"With respect to growth, the characterisation of the economy is surprisingly little changed despite the slew of good data in recent months," said Michelle Girard, an economist at Royal Bank of Scotland.
Brighter signs from the US labour market, the manufacturing sector and resilience from the consumer had led to some speculation that the Fed may raise interest rates sooner than many expected.
Until today, Mr Bernanke had said interest rates would be kept on hold until at least the middle of 2013.
"This is a new and more emphatic assertion of its commitment to an easy policy stance for the next few years," said Kevin Logan, a US economist at HSBC. As the forecast was digested on Wall Street, US government bond prices climbed.
The FOMC's pledge not to raise interest rates until 2014 came as the committee for the first time published forecasts of when individual policymakers believe rates should be raised.
Five policymakers said 2014, a further four said the year after and 2 more opted for 2016. Meanwhile, a further three said rates should be raised this year and another three picked 2013.
Although the Fed did not identify members by name, the central bank hopes the publication of the spread of forecasts will give investors a clearer sense of the future direction of monetary policy.
Amid the blitz of forecasts, the Fed also said that it would target a rate of 2pc for long-term inflation. It's the first time that the Fed has made explicit a target that has long shaped its policy.

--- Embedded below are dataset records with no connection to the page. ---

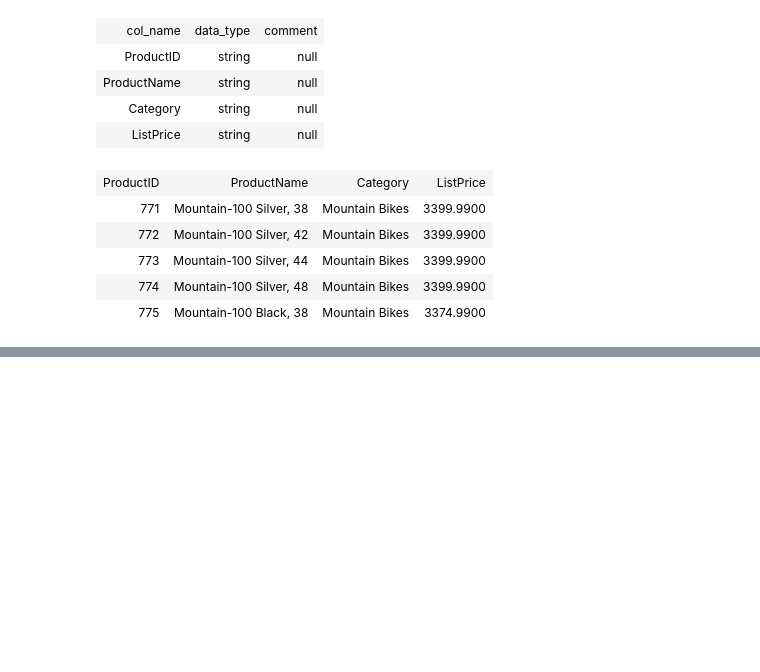
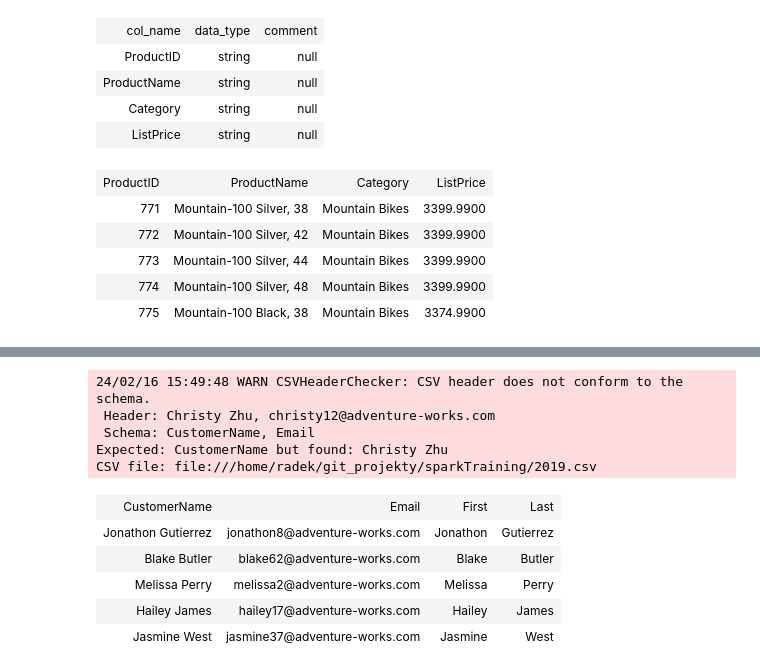
Before and after one commit to turekradek/sparkTraining, a Jupyter notebook: spark_training.ipynb, the cells around one changed output, grey strips where cells are left out. Cells and saved outputs as stored; diff of their text form; code cells hidden in the pictures; blank space fills up the shorter version.

```diff
--- a/spark_training.ipynb
+++ b/spark_training.ipynb
@@ -409,0 +551,11 @@ select * from dfa limit 5
+# %%
+# Create customer_silver dataframe
+
+dfdimCustomer_silver = df.dropDuplicates(["CustomerName","Email"]).select(col("CustomerName"),col("Email")) \
+    .withColumn("First",split(col("CustomerName"), " ").getItem(0)) \
+    .withColumn("Last",split(col("CustomerName"), " ").getItem(1))
+
+# Display the first 10 rows of the dataframe to preview your data
+
+display(dfdimCustomer_silver.head(10))
+dfdimCustomer_silver.show(5)
@@ -409,0 +595,15 @@ select * from dfa limit 5
+# %%
+%%sparksql
+select * from dfdimCustomer_silver limit 5;
+# %% [output]
+24/02/16 15:49:48 WARN CSVHeaderChecker: CSV header does not conform to the schema.
+ Header: Christy Zhu, christy12@adventure-works.com
+ Schema: CustomerName, Email
+Expected: CustomerName but found: Christy Zhu
+CSV file: file:///home/radek/git_projekty/sparkTraining/2019.csv
+| CustomerName | Email | First | Last |
+| Jonathon Gutierrez | jonathon8@adventure-works.com | Jonathon | Gutierrez |
+| Blake Butler | blake62@adventure-works.com | Blake | Butler |
+| Melissa Perry | melissa2@adventure-works.com | Melissa | Perry |
+| Hailey James | hailey17@adventure-works.com | Hailey | James |
+| Jasmine West | jasmine37@adventure-works.com | Jasmine | West |
```
Also changed, not shown: parts of 29 cells of this notebook, 6 other files.
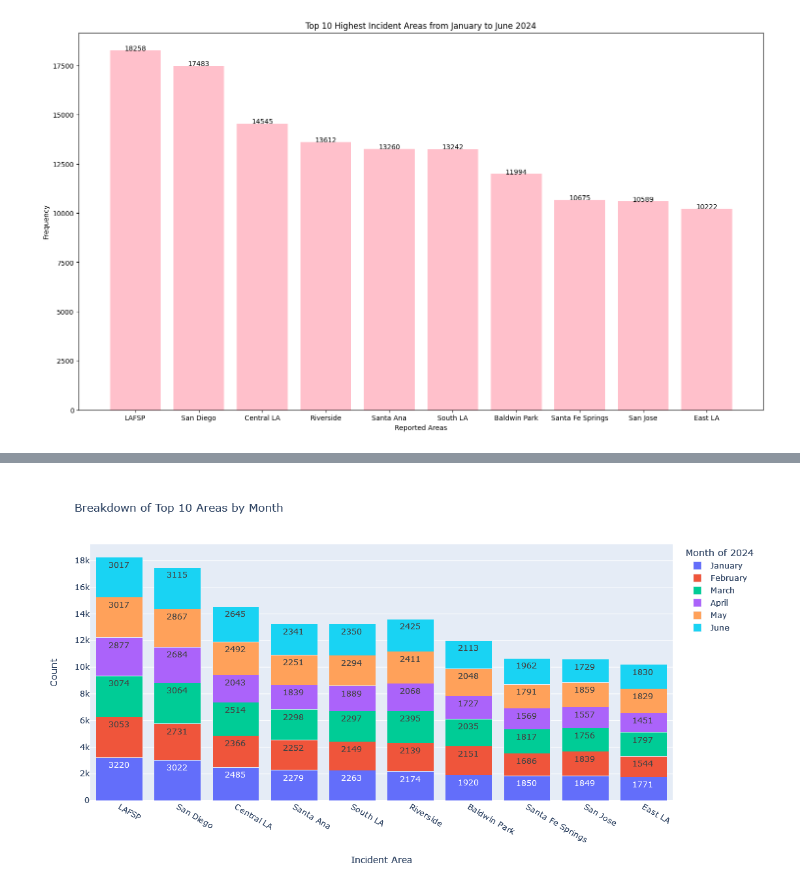
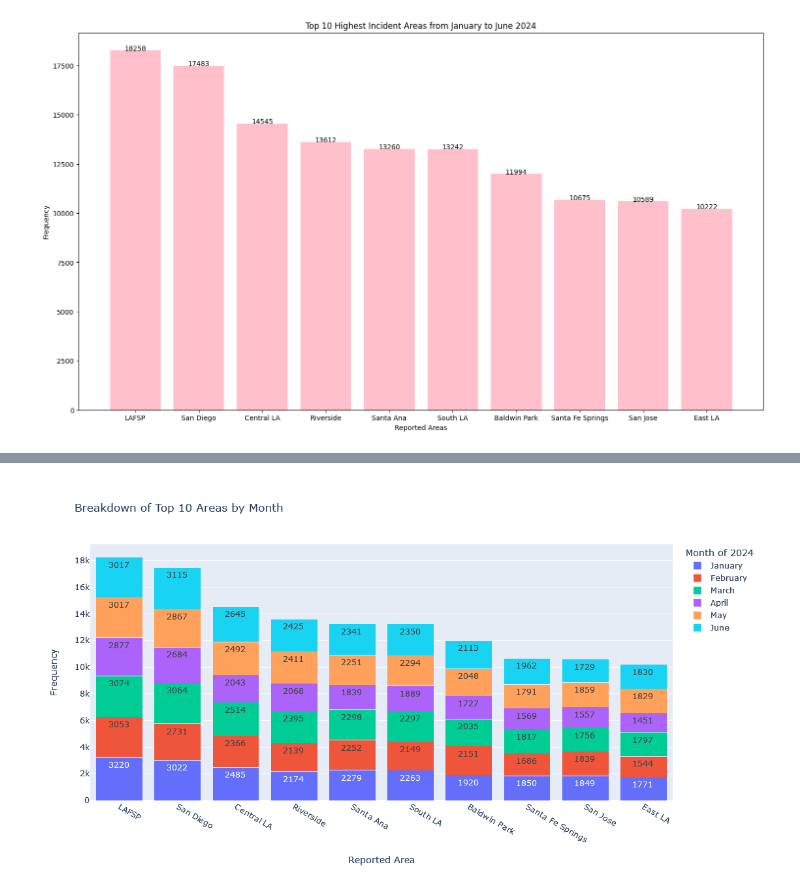
Before and after one commit to DaH7/CHP-Traffic-Analytics, a Jupyter notebook: Incident_Count_Graphs_traffic.ipynb, the cells around one changed output, grey strips where cells are left out. Saved outputs shown, nothing was run; the diff lists cells and outputs as text; code cells hidden in the pictures.

```diff
--- a/Incident_Count_Graphs_traffic.ipynb
+++ b/Incident_Count_Graphs_traffic.ipynb
@@ -144,10 +144,10 @@ with conn.cursor() as cursor:
         cursor.execute('SELECT version()')
         # display the PostgreSQL database server version
         db_version = cursor.fetchone()
-        cursor.execute("select log_area , count(*) as log_area_count, extract(month from log_time) as month_2024 from chp_incident where log_area is not null and log_type not like '%Advisory%' and coordinates != '(0,0)' and extract(year from log_time) = 2024 and extract(month from log_time) < 7 and log_area in('LAFSP', 'San Diego','Central LA', 'Riverside', 'Santa Ana', 'South LA', 'Baldwin Park', 'Santa Fe Springs', 'San Jose', 'East LA' ) group by month_2024,log_area order by log_area_count desc, month_2024 asc")
+        cursor.execute("select log_area , count(*) as log_area_count, extract(month from log_time) as month_2024 from chp_incident where log_area is not null and log_type not like '%Advisory%' and coordinates != '(0,0)' and extract(year from log_time) = 2024 and extract(month from log_time) < 7 and log_area in('LAFSP', 'San Diego','Central LA', 'Riverside', 'Santa Ana', 'South LA', 'Baldwin Park', 'Santa Fe Springs', 'San Jose', 'East LA' ) group by month_2024,log_area order by log_area_count desc")
         list = cursor.fetchall()
 
-df = pd.DataFrame(list, columns = ['Incident Area','Count','Month of 2024'])
+df = pd.DataFrame(list, columns = ['Reported Area','Frequency','Month of 2024'])
 # %% [output]
 PostgreSQL database version:
 # %%
@@ -184,19 +184,21 @@ PostgreSQL database version:
 ('PostgreSQL 16.3 on aarch64-unknown-linux-gnu, compiled by gcc (GCC) 7.3.1 20180712 (Red Hat 7.3.1-6), 64-bit',)
 [figure]
 # %%
-fig_incident = px.bar(df, x="Incident Area",
-                      y="Count",
+fig_incident = px.bar(df, x="Reported Area",
+                      y="Frequency",
                       color="Month of 2024",
                       barmode="stack",
-                      text="Count",
-                      category_orders={"Month of 2024": ["January","February","March","April","May","June"]},
+                      text="Frequency",
+                      category_orders={"Month of 2024": ["January","February","March","April","May","June"],
+                                      "Reported Area" : ["LAFSP","San Diego","Central LA", "Riverside", "Santa Ana", "South LA", "Baldwin Park", "Santa Fe Springs", "San Jose", "East LA"]},
                       width=1000,
                       height=600,
-                      title = "Breakdown of Top 10 Areas by Month" )
+                      title = "Breakdown of Top 10 Areas by Month")
 
 
 
-fig_incident.show()
 
 fig_incident.write_image("Breakdown of Top 10 Areas by Month.png",format='png',engine='kaleido')
+
+fig_incident.show()
 # %% [output]
@@ -204 +205 @@ fig_incident.write_image("Breakdown of Top 10 Areas by Month.png",format='png',e
-[figure, old version]
+[figure, new version]
```
Also changed, not shown: parts of 2 cells of this notebook.
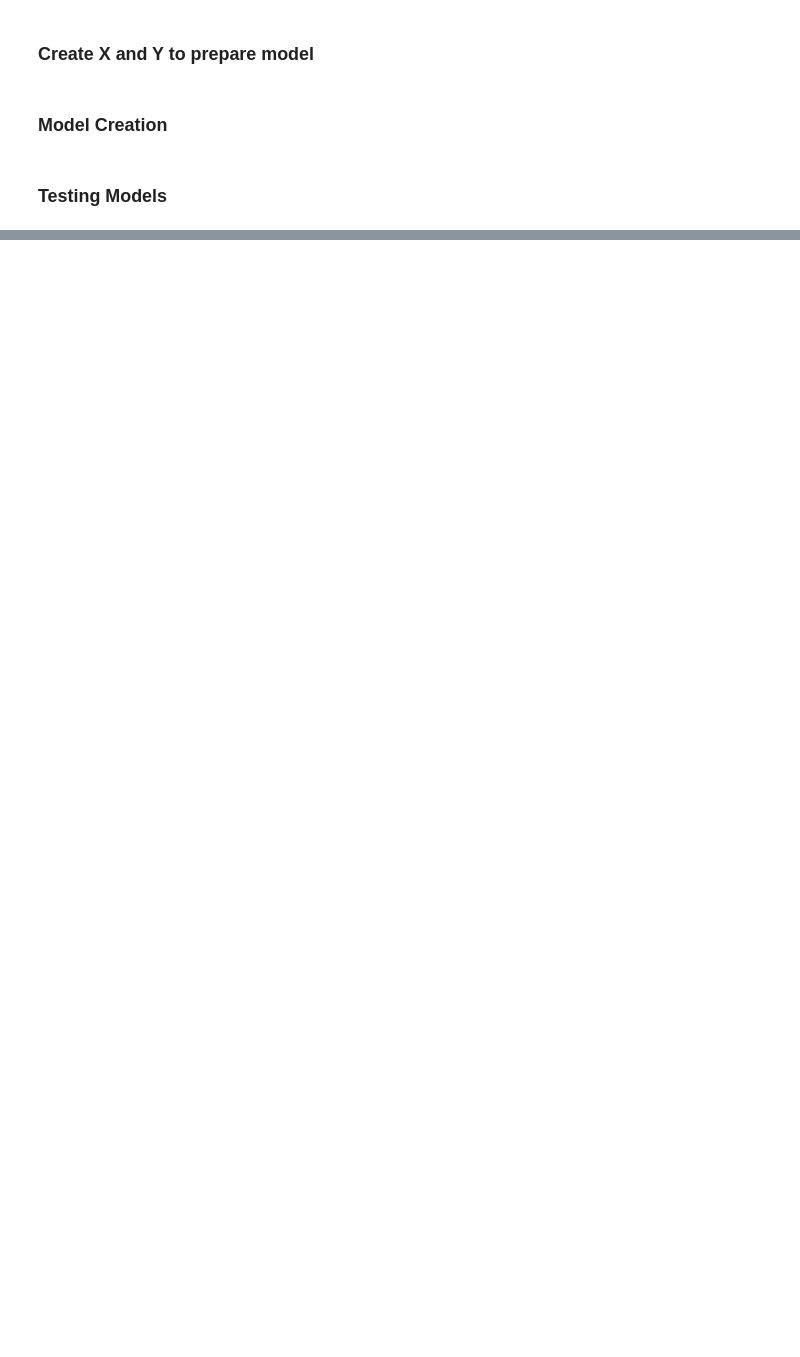
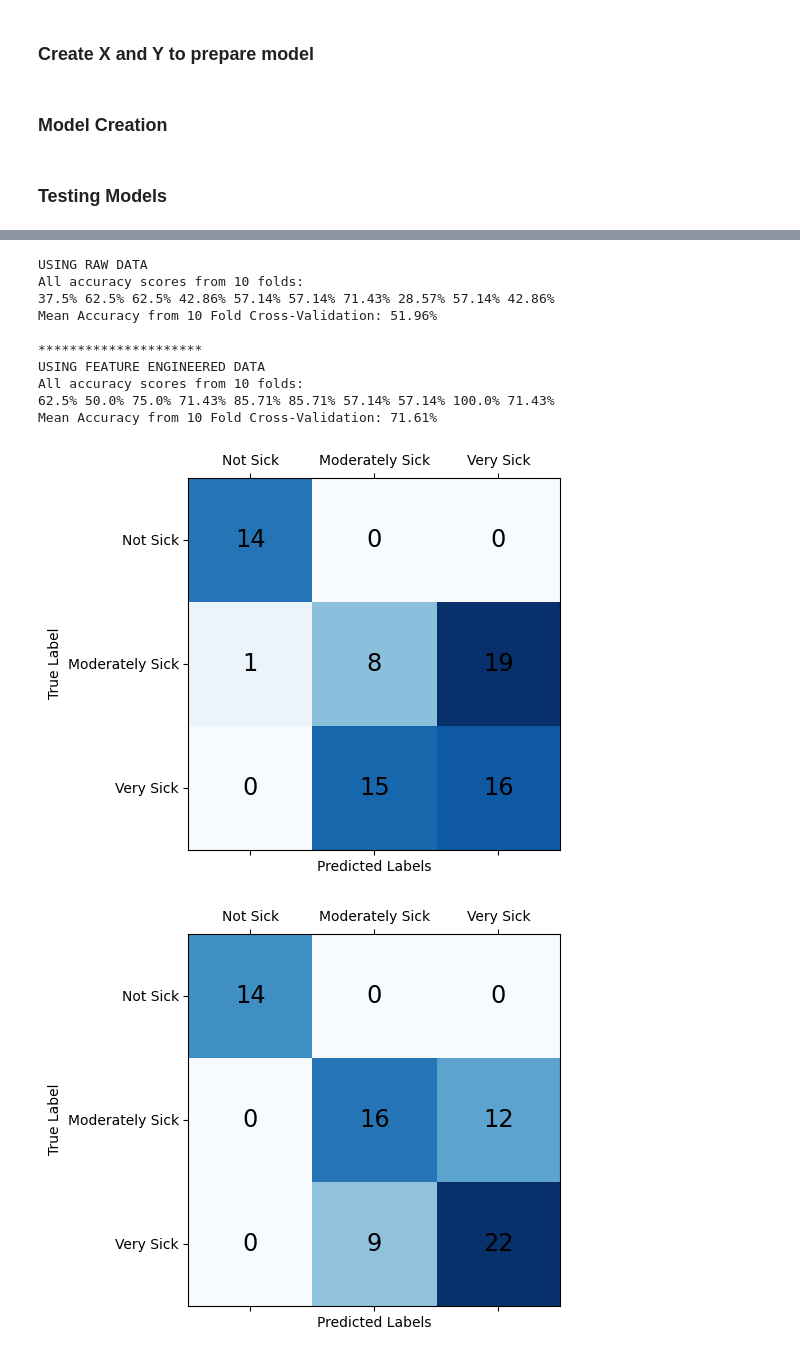
Before and after one commit to jmandzak/SheepActivity, a Jupyter notebook: part2.ipynb, the cells around one changed output, grey strips where cells are left out. Drawn from its saved outputs; the diff is of its cells as text; code cells hidden in the pictures; blank space fills up the shorter version.

```diff
--- a/part2.ipynb
+++ b/part2.ipynb
@@ -146,5 +253,24 @@ Mean Accuracy from 10 Fold Cross-Validation: 60.18%
 # %%
 from xgboost import XGBClassifier
 
+print('USING RAW DATA')
+model = XGBClassifier()
+train_and_evaluate_model(X_RAW, y, model)
+
+print('*********************')
+print('USING FEATURE ENGINEERED DATA')
 model = XGBClassifier()
 train_and_evaluate_model(X, y, model)
+# %% [output]
+USING RAW DATA
+All accuracy scores from 10 folds:
+37.5% 62.5% 62.5% 42.86% 57.14% 57.14% 71.43% 28.57% 57.14% 42.86%
+Mean Accuracy from 10 Fold Cross-Validation: 51.96%
+
+*********************
+USING FEATURE ENGINEERED DATA
+All accuracy scores from 10 folds:
+62.5% 50.0% 75.0% 71.43% 85.71% 85.71% 57.14% 57.14% 100.0% 71.43%
+Mean Accuracy from 10 Fold Cross-Validation: 71.61%
+[figure, added]
+[figure, added]
```
Also changed, not shown: parts of 15 cells of this notebook, 1 other file.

The central bank also lowered its forecast for core inflation this year to a range of 1.5pc to 1.8pc.